Carrie Cort was the constituent who invited me, and we were joined by Jenny Edwards who, along with Carrie and others from the area, were trained to be Climate Reality Leaders by Al Gore. The group had met Jeremy Quin recently at a Share Fair in the local area where Carrie, her son and husband had presented Jeremy with the net zero letter from Simon Clarke MP, asking him to add his signature in support. Jeremy recently became a junior minister in Government as Assistant Whip. Due to this new role he felt that signing would go against the ministerial code (ministers are not allowed to do certain things that other MPs can do such as sign EDMs or submit written questions), so in the meeting we asked him in what ways he could support the letter. Jeremy is very new to the role so was unsure of what exactly he would be able to do, but said that he would write to Claire Perry MP to alert her to the contents of the letter – which we felt was an excellent outcome.
We spoke with Jeremy about solar in the UK, including the viability of installing solar panels on all new buildings and whether schools with solar panels receive an exemption from the recent increase in solar taxation. He was particularly interested to hear about the Solar Power for Schools project in West Sussex which has a £2.99m budget to install solar power in schools before March 2019. You can read more about solar energy here.
Where Jeremy’s interest was really sparked was talking about the fantastic work Carrie and her group are doing locally. Carrie runs a Repair Cafe which offers a free monthly repair service for broken and worn out items, encouraging a culture of ‘remake, repair and reuse’. The cafe was opened in October 2017 by Jeremy himself. Carrie says “I am known locally for my collection of clothes made out of neckties, conveying the message about reuse”. In fact, in 2016 Carrie won the Guinness World Record for the person wearing the most neckties and currently holds the record at 270! Jeremy Quin was one of the official Guinness World Record judges - the first time he came across Carrie and her environmental work.
At the repair cafe, they also offer energy cost comparison and switching to 100% clean and renewable energy. In the meeting with Jeremy, Carrie told a story of a local lady, a 2-bedroom flat owner in Horsham, whom she had helped to save £100 per year by switching to a renewable energy provider. The lady had been owed over £1,000 by her previous provider so was in tears at the news that the new provider would be able to sort her repayment.

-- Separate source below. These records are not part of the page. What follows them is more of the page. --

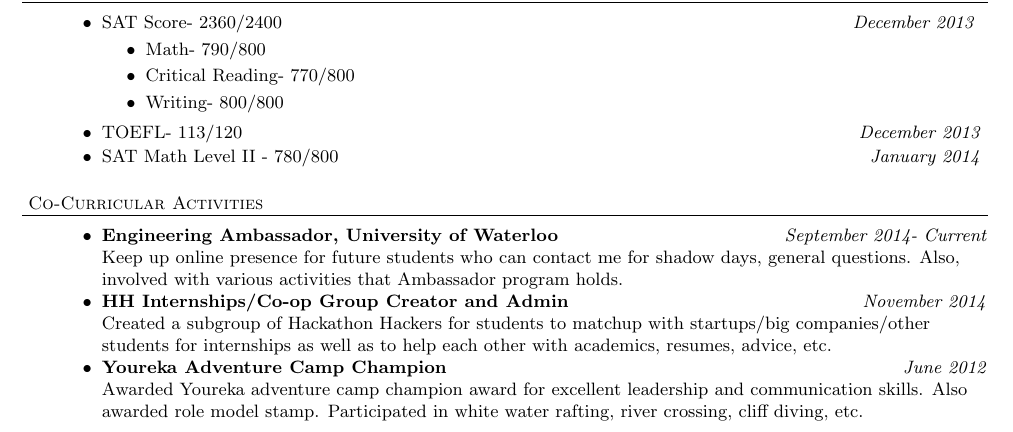
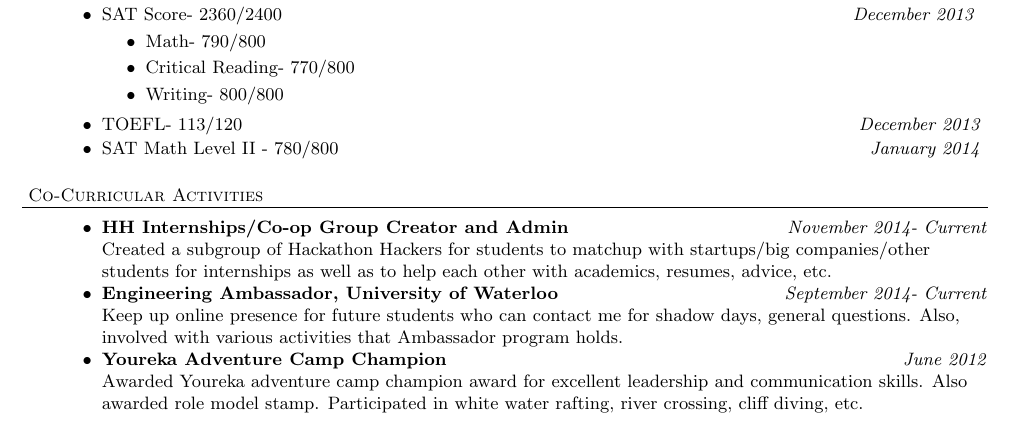
Before and after one commit to nakulpathak3/resume, a LaTeX CV (resume.tex): part of the page, cut so that both start at the same text. Compiled offline with pdfLaTeX.

Commit message:
Changed HH date to Nov-Current instead of just November

```diff
--- a/resume.tex
+++ b/resume.tex
@@ -115,10 +115,10 @@
 
 \header{Co-Curricular Activities}
 \begin{achievements}
+\item \textbf{HH Internships/Co-op Group Creator and Admin} \hfill \textit {November 2014- Current}
+\\ Created a subgroup of Hackathon Hackers for students to matchup with startups/big companies/other students for internships as well as to help each other with academics, resumes, advice, etc.
 \item \textbf{Engineering Ambassador, University of Waterloo} \hfill \textit {September 2014- Current}
 \\Keep up online presence for future students who can contact me for shadow days, general questions. Also, involved with various activities that Ambassador program holds.
-\item \textbf{HH Internships/Co-op Group Creator and Admin} \hfill \textit {November 2014}
-\\ Created a subgroup of Hackathon Hackers for students to matchup with startups/big companies/other students for internships as well as to help each other with academics, resumes, advice, etc.
 \item \textbf{Youreka Adventure Camp Champion} \hfill \textit {June 2012}
 \\ Awarded Youreka adventure camp champion award for excellent leadership and communication skills. Also awarded role model stamp. Participated in white water rafting, river crossing, cliff diving, etc.
 \end{achievements}
```
Also changed, not shown: resume.pdf, 2 other files.
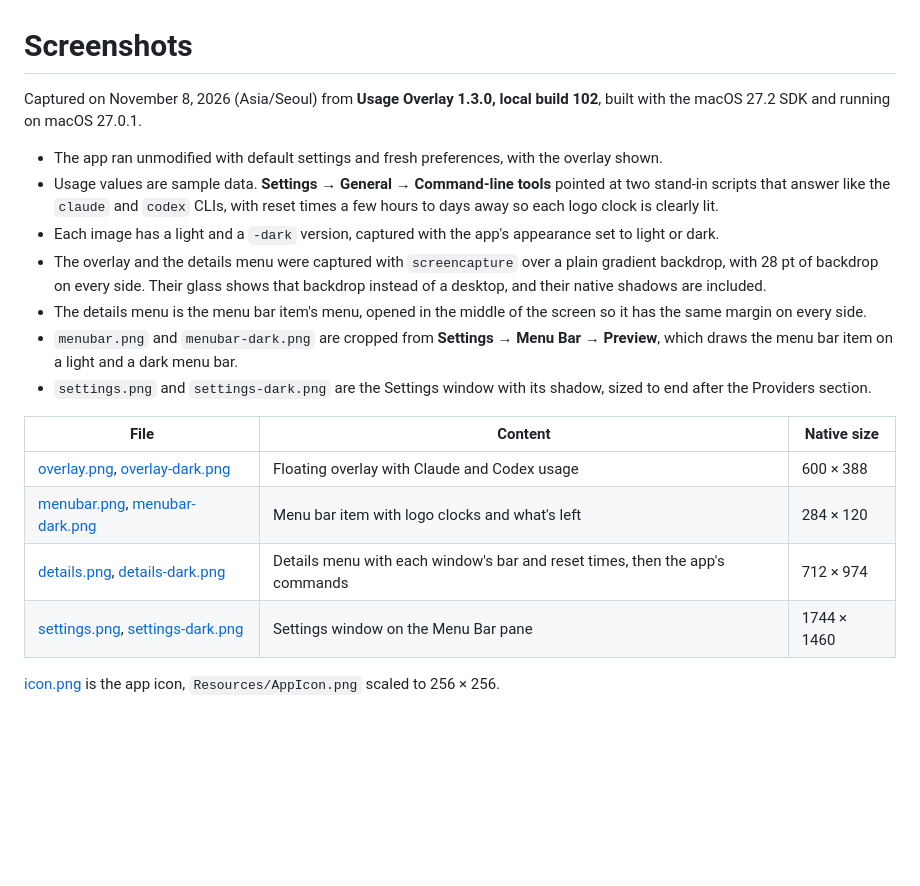
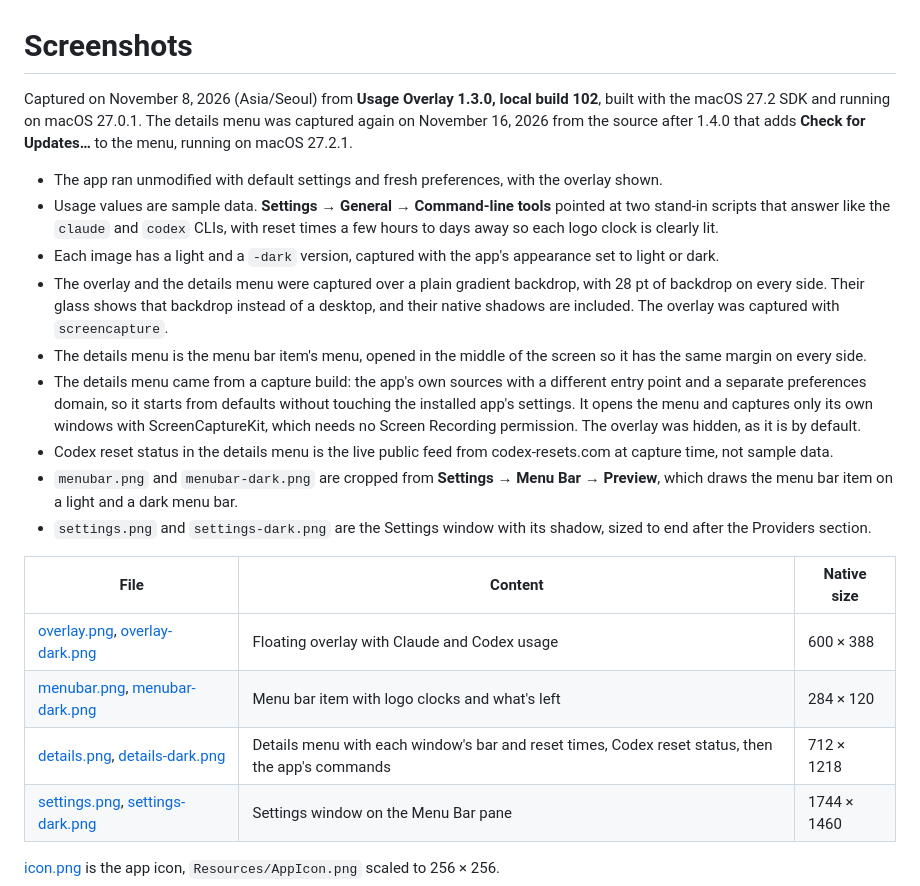
Before and after one commit to ginjae/usage-overlay, a Markdown page: docs/README.md, the part around the change. Rendered like a GitHub page; blank space fills up the shorter version.

Commit message:
docs(readme): retake the details menu screenshots
They now show Codex reset status and Check for Updates.

```diff
--- a/docs/README.md
+++ b/docs/README.md
@@ -1,12 +1,14 @@
 # Screenshots
 
-Captured on November 8, 2026 (Asia/Seoul) from **Usage Overlay 1.3.0, local build 102**, built with the macOS 27.2 SDK and running on macOS 27.0.1.
+Captured on November 8, 2026 (Asia/Seoul) from **Usage Overlay 1.3.0, local build 102**, built with the macOS 27.2 SDK and running on macOS 27.0.1. The details menu was captured again on November 16, 2026 from the source after 1.4.0 that adds **Check for Updates…** to the menu, running on macOS 27.2.1.
 
 - The app ran unmodified with default settings and fresh preferences, with the overlay shown.
 - Usage values are sample data. **Settings → General → Command-line tools** pointed at two stand-in scripts that answer like the `claude` and `codex` CLIs, with reset times a few hours to days away so each logo clock is clearly lit.
 - Each image has a light and a `-dark` version, captured with the app's appearance set to light or dark.
-- The overlay and the details menu were captured with `screencapture` over a plain gradient backdrop, with 28 pt of backdrop on every side. Their glass shows that backdrop instead of a desktop, and their native shadows are included.
+- The overlay and the details menu were captured over a plain gradient backdrop, with 28 pt of backdrop on every side. Their glass shows that backdrop instead of a desktop, and their native shadows are included. The overlay was captured with `screencapture`.
 - The details menu is the menu bar item's menu, opened in the middle of the screen so it has the same margin on every side.
+- The details menu came from a capture build: the app's own sources with a different entry point and a separate preferences domain, so it starts from defaults without touching the installed app's settings. It opens the menu and captures only its own windows with ScreenCaptureKit, which needs no Screen Recording permission. The overlay was hidden, as it is by default.
+- Codex reset status in the details menu is the live public feed from codex-resets.com at capture time, not sample data.
 - `menubar.png` and `menubar-dark.png` are cropped from **Settings → Menu Bar → Preview**, which draws the menu bar item on a light and a dark menu bar.
 - `settings.png` and `settings-dark.png` are the Settings window with its shadow, sized to end after the Providers section.
 
@@ -14,7 +16,7 @@ Captured on November 8, 2026 (Asia/Seoul) from **Usage Overlay 1.3.0, local buil
 |---|---|---|
 | [overlay.png](overlay.png), [overlay-dark.png](overlay-dark.png) | Floating overlay with Claude and Codex usage | 600 × 388 |
 | [menubar.png](menubar.png), [menubar-dark.png](menubar-dark.png) | Menu bar item with logo clocks and what's left | 284 × 120 |
-| [details.png](details.png), [details-dark.png](details-dark.png) | Details menu with each window's bar and reset times, then the app's commands | 712 × 974 |
+| [details.png](details.png), [details-dark.png](details-dark.png) | Details menu with each window's bar and reset times, Codex reset status, then the app's commands | 712 × 1218 |
 | [settings.png](settings.png), [settings-dark.png](settings-dark.png) | Settings window on the Menu Bar pane | 1744 × 1460 |
 
 [icon.png](icon.png) is the app icon, `Resources/AppIcon.png` scaled to 256 × 256.
```
Also changed, not shown: README.md (+1 -1 lines), docs/details-dark.png, docs/details.png.
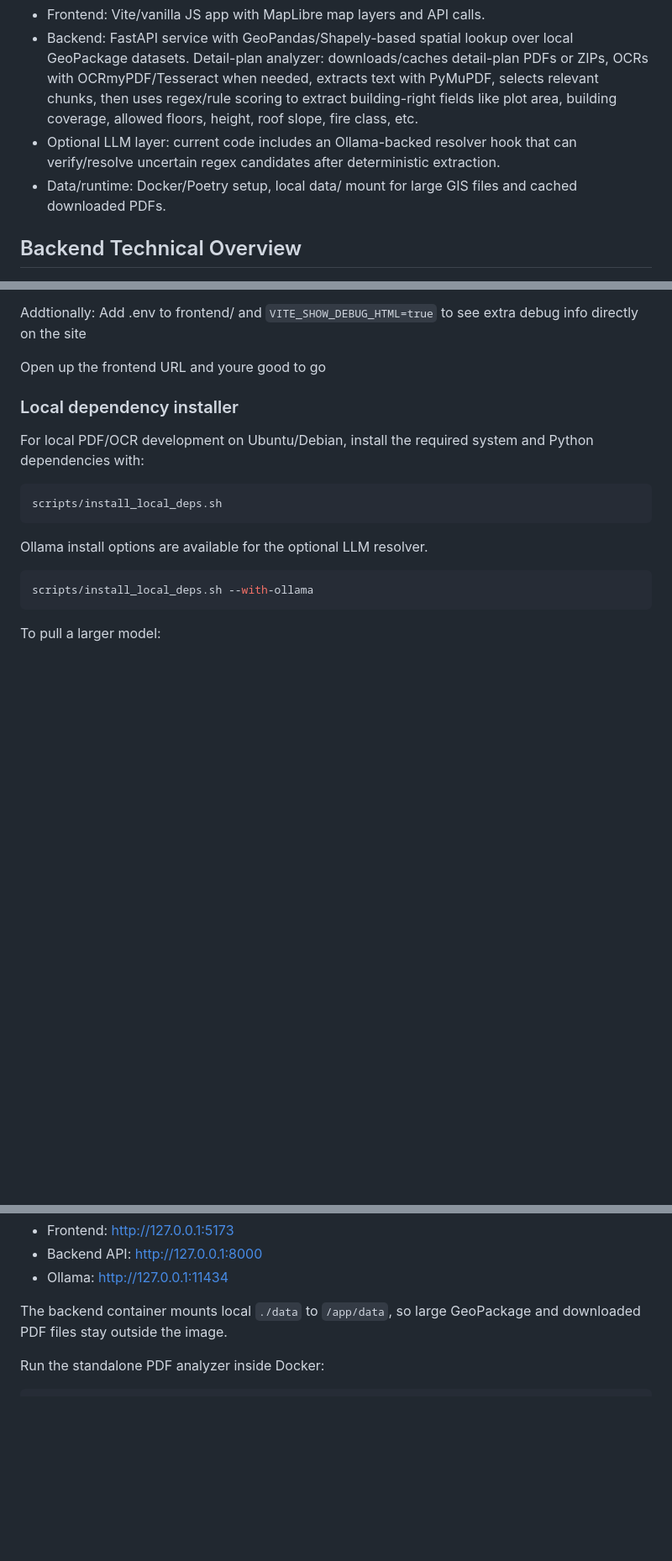
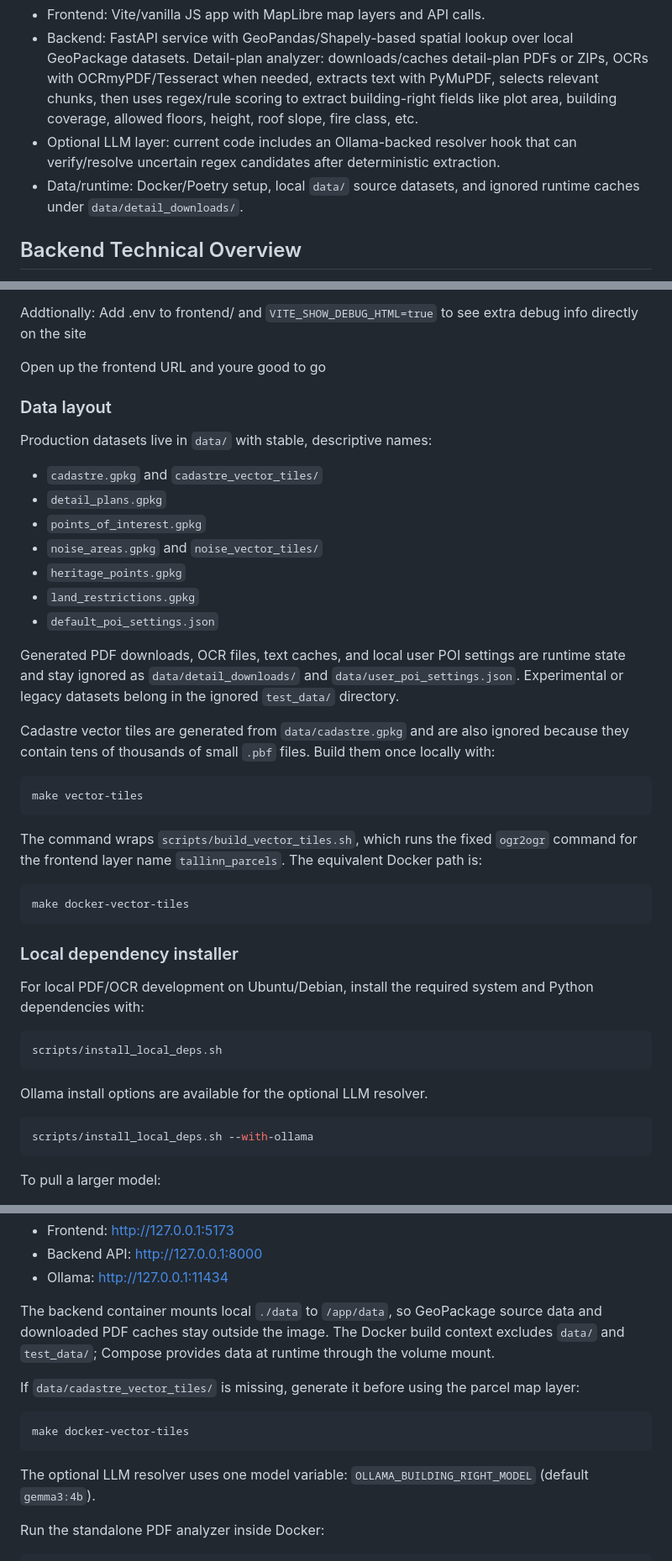
Before and after one commit to siimtishler/krynter, a Markdown page: README.md, 3 parts joined by grey strips. Shown at 84% size. GitHub-like rendering; blank space fills up the shorter version.

Commit message:
Updated md files

````diff
--- a/README.md
+++ b/README.md
@@ -6,7 +6,7 @@ Technically it has:
 - Backend: FastAPI service with GeoPandas/Shapely-based spatial lookup over local GeoPackage datasets.
 Detail-plan analyzer: downloads/caches detail-plan PDFs or ZIPs, OCRs with OCRmyPDF/Tesseract when needed, extracts text with PyMuPDF, selects relevant chunks, then uses regex/rule scoring to extract building-right fields like plot area, building coverage, allowed floors, height, roof slope, fire class, etc.
 - Optional LLM layer: current code includes an Ollama-backed resolver hook that can verify/resolve uncertain regex candidates after deterministic extraction.
-- Data/runtime: Docker/Poetry setup, local data/ mount for large GIS files and cached downloaded PDFs.
+- Data/runtime: Docker/Poetry setup, local `data/` source datasets, and ignored runtime caches under `data/detail_downloads/`.
 
 ## Backend Technical Overview
 
@@ -51,6 +51,39 @@ Add .env to frontend/ and `VITE_SHOW_DEBUG_HTML=true` to see extra debug info di
 
 Open up the frontend URL and youre good to go
 
+### Data layout
+
+Production datasets live in `data/` with stable, descriptive names:
+
+- `cadastre.gpkg` and `cadastre_vector_tiles/`
+- `detail_plans.gpkg`
+- `points_of_interest.gpkg`
+- `noise_areas.gpkg` and `noise_vector_tiles/`
+- `heritage_points.gpkg`
+- `land_restrictions.gpkg`
+- `default_poi_settings.json`
+
+Generated PDF downloads, OCR files, text caches, and local user POI settings are
+runtime state and stay ignored as `data/detail_downloads/` and
+`data/user_poi_settings.json`. Experimental or legacy datasets belong in the
+ignored `test_data/` directory.
+
+Cadastre vector tiles are generated from `data/cadastre.gpkg` and are also
+ignored because they contain tens of thousands of small `.pbf` files. Build them
+once locally with:
+
+```bash
+make vector-tiles
+```
+
+The command wraps `scripts/build_vector_tiles.sh`, which runs the fixed `ogr2ogr`
+command for the frontend layer name `tallinn_parcels`. The equivalent Docker
+path is:
+
+```bash
+make docker-vector-tiles
+```
+
 
 ### Local dependency installer
 
@@ -93,8 +126,20 @@ Services:
 * Backend API: http://127.0.0.1:8000
 * Ollama: http://127.0.0.1:11434
 
-The backend container mounts local `./data` to `/app/data`, so large GeoPackage
-and downloaded PDF files stay outside the image.
+The backend container mounts local `./data` to `/app/data`, so GeoPackage source
+data and downloaded PDF caches stay outside the image. The Docker build context
+excludes `data/` and `test_data/`; Compose provides data at runtime through the
+volume mount.
+
+If `data/cadastre_vector_tiles/` is missing, generate it before using the parcel
+map layer:
+
+```bash
+make docker-vector-tiles
+```
+
+The optional LLM resolver uses one model variable:
+`OLLAMA_BUILDING_RIGHT_MODEL` (default `gemma3:4b`).
 
 Run the standalone PDF analyzer inside Docker:
 
````
Also changed, not shown: AGENT.md (+11 -1 lines).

Jeremy, unaware that it was even possible to purchase renewably sourced energy through the national grid, showed great interest in this story, and promised to attend the Repair Cafe’s first birthday in October.
Towards the end of this productive meeting, having built a great rapport with Jeremy, he shocked us by casting doubt over whether the extreme weather events the world has been facing recently is due to climate change or some other explanation such as sunspots. The three of us present at the meeting simply raised our eyebrows and moved the conversation along. But the comment was a stark reminder of the need to continue engaging, informing and encouraging our political leaders on climate action. Jeremy is lucky to have Carrie, Jenny and the rest of their group as dedicated constituents who will continue great work in Horsham, keeping him updated with news and progress. Jeremy will learn more and more about the issue, building in knowledge and confidence until he is able to have nuanced, informed debates and make constructive decisions around the topic of climate change.